F. Burton Howard
Occasionally, I have had time to pray and ponder before acting on the promptings of the Comforter. More often, I have found myself as Nephi, "led by the Spirit, not knowing beforehand the things which I should do." (1 Ne. 4:6.)
The Lord told Joseph and Oliver, "It shall be given thee in the very moment what thou shalt speak and write." (D&C 24:6.)
To Thomas B. Marsh he said, "Go your way whithersoever I will, and it shall be given you by the Comforter what ye shall do and whither you shall go." (D&C 31:11.)
What to say! What to write! Where to go! What to do! Such guidance, if given infrequently for only some of life's decisions, would be priceless. But the broader promise given to the Prophet Joseph, at Salem, Massachusetts was that "for the main," (or for the most part) the place he should tarry would be revealed to him by the peace and power of the Spirit. (See D&C 111:8.) And the Three Witnesses were told that the Holy Ghost would manifest "all things which are expedient unto the children of men." (D&C 18:18.)
This is of monumental significance. It is then easier to understand why President Marion G. Romney in the April 1974 general conference said, "The importance of receiving the Holy Ghost is beyond expression." (In Conference Report, April 1974, p. 134.) But "beyond expression" must not mean beyond reverent thankfulness or beyond understanding. The world may not comprehend that the Holy Ghost manifests the "truth of all things." (Moro. 10:5.) We know that he does. ("The Gift of Knowing," Ensign, Sept. 1983, 33)
DC 31:12 Pray always, lest you enter into temptation
"The major function of prayer in the day-to-day life of the individual seems to be preventive maintenance. (D&C 75:11; D&C 20:33; D&C 31:12; D&C 61:39; D&C 93:49; D&C 88:126; D&C 101:81.) Our spiritual machinery, like physical machinery, will begin to malfunction if it is not properly maintained.
"This is illustrated by President Brigham Young's warning: 'if we neglect our prayers, a spirit of darkness will come over us.' (Journal of Discourses 10:300.) Prayer is so vital to spiritual health that it should take precedence over most other concerns. President Young counseled:
"'It matters not whether you or I feel like praying; when the time comes to pray, pray. If we do not feel like it, we should pray till we do.' (Journal of Discourses 13:155.)

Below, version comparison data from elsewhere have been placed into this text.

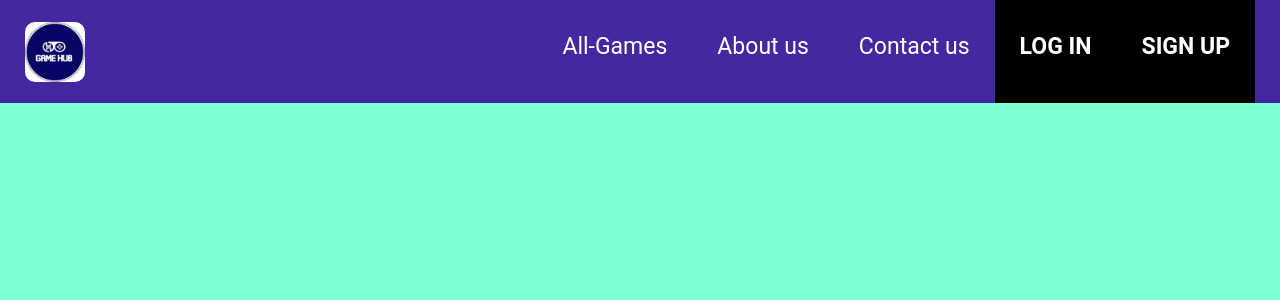
Repository: Fariaddd/HTML-CSS-reset
Page: index.html
An editor plug-in stored every save of this project. The page is shown before and after the next save, followed by the edit.
The browser window is 1280 px wide. The pictures show the whole page.
Some web fonts or font styles are not loaded; a fallback is used.

Above is the page before, as saved 2022-04-01 17:39:22.

After the next save:
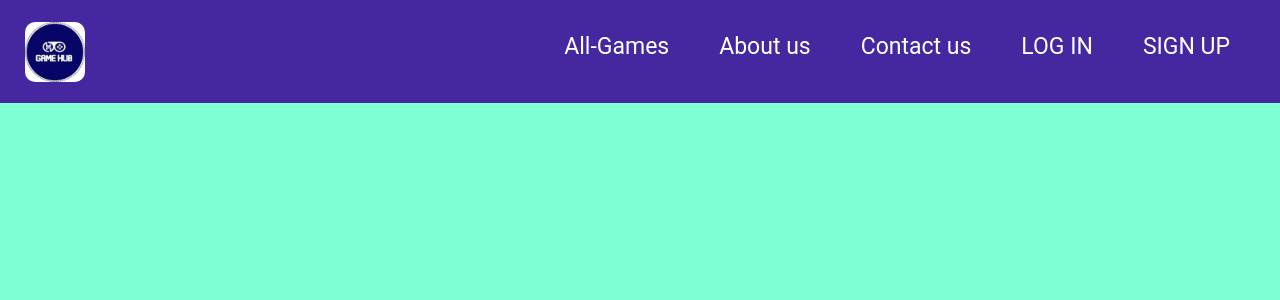
Saved 34 s later.
--- a/index.html
+++ b/index.html
@@ -24,7 +24,7 @@
           <li><a href="./about.html">About us</a></li>
           <li><a href="./concats.html">Contact us</a></li>
         </ul>
-        <ul class="menu links">
+        <ul class="menu ">
             <li>
               <a href="./login.html" >LOG IN</a>
             </li>
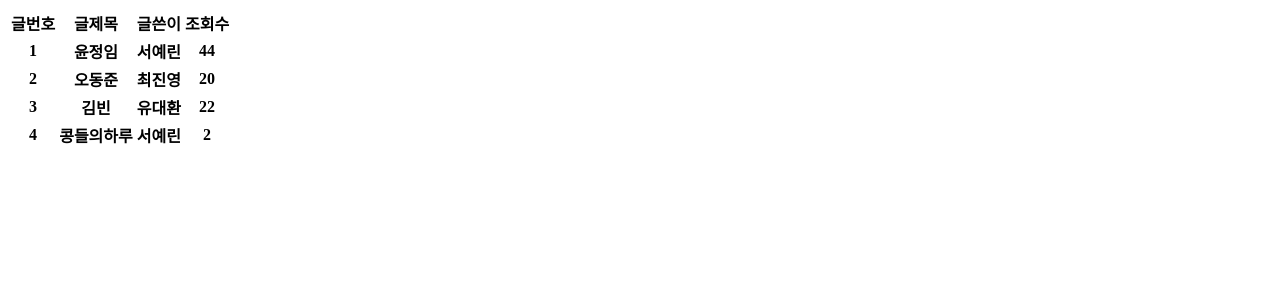
Repository: YERIN0531/SEOYERIN_WEBPRO
Page: gitSource/07_jQuery/jq01/WebContent/06_게시판eq.html
The author's editor kept a copy of each file at every save. The page is drawn from the files as they stood at one save, then again after the next save.
The browser window is 1280 px wide. The pictures show the whole page.

Above is the page before, as saved 2022-06-21 02:13:40.

### gitSource/07_jQuery/jq01/WebContent/06_게시판eq.html
<!DOCTYPE html>
<html>
<head>
<meta charset="utf-8">
<title>Insert title here</title>
<script src="https://code.jquery.com/jquery-3.6.0.min.js"></script>
<script>
 $(document).ready(function(){
	 //tr을 클릭하면 tr의 자식들 중 eq(0)번쨰 아이의 텍스트를 가지고 오게끔
	$('tr').click(function(){// html로 가져오든 text로 가져오든 지금 같은 경우엔 상관없음
		var no = $(this).children().eq(0).text();
// 	alert(no);
	if(!isNaN(Number(no))){
		location.href='03_toggle.html?no='+no;
	}

	});
 });
</script>
</head>
<body>
	<table>
		<tr><th>글번호</th><th>글제목</th><th>글쓴이</th><th>조회수</th></tr>
		<tr><th>1</th><th>윤정임</th><th>서예린</th><th>44</th></tr>
		<tr><th>2</th><th>오동준</th><th>최진영</th><th>20</th></tr>
		<tr><th>3</th><th>김빈</th><th>유대환</th><th>22</th></tr>
		<tr><th>4</th><th>콩들의하루</th><th>서예린</th><th>2</th></tr>
	</table>
</body>
</html>

After the next save:
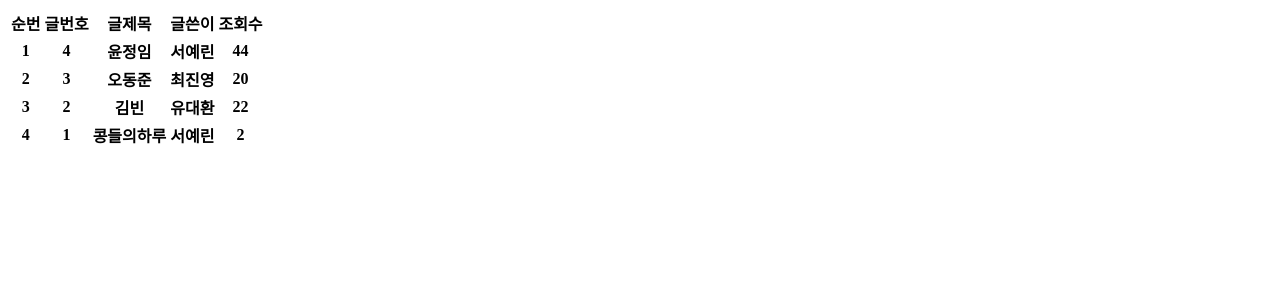
Saved 27 s later.
--- a/gitSource/07_jQuery/jq01/WebContent/06_게시판eq.html
+++ b/gitSource/07_jQuery/jq01/WebContent/06_게시판eq.html
@@ -20,11 +20,11 @@
 </head>
 <body>
 	<table>
-		<tr><th>글번호</th><th>글제목</th><th>글쓴이</th><th>조회수</th></tr>
-		<tr><th>1</th><th>윤정임</th><th>서예린</th><th>44</th></tr>
-		<tr><th>2</th><th>오동준</th><th>최진영</th><th>20</th></tr>
-		<tr><th>3</th><th>김빈</th><th>유대환</th><th>22</th></tr>
-		<tr><th>4</th><th>콩들의하루</th><th>서예린</th><th>2</th></tr>
+		<tr><th>순번</th><th>글번호</th><th>글제목</th><th>글쓴이</th><th>조회수</th></tr>
+		<tr><th>1</th><th>4</th><th>윤정임</th><th>서예린</th><th>44</th></tr>
+		<tr><th>2</th><th>3</th><th>오동준</th><th>최진영</th><th>20</th></tr>
+		<tr><th>3</th><th>2</th><th>김빈</th><th>유대환</th><th>22</th></tr>
+		<tr><th>4</th><th>1</th><th>콩들의하루</th><th>서예린</th><th>2</th></tr>
 	</table>
 </body>
 </html>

"When Adam was driven out of the Garden of Eden, the Lord emphasized, among other things, the necessity of praying in the name of Christ. Adam was told to teach his children to pray. (Moses 5:6-8.) Some of his children did not heed the teachings and were deceived by Satan's influence. But the record indicates that 'Adam and Eve, his wife, ceased not to call upon God.' (Moses 5:16.) This habitual, continuous exercise of prayer seems to be the major key to preserving and nourishing our righteous or positive desires." (Neil J. Flinders, "Principles of Parenting, Part 2," Ensign, Apr. 1975, 53-54)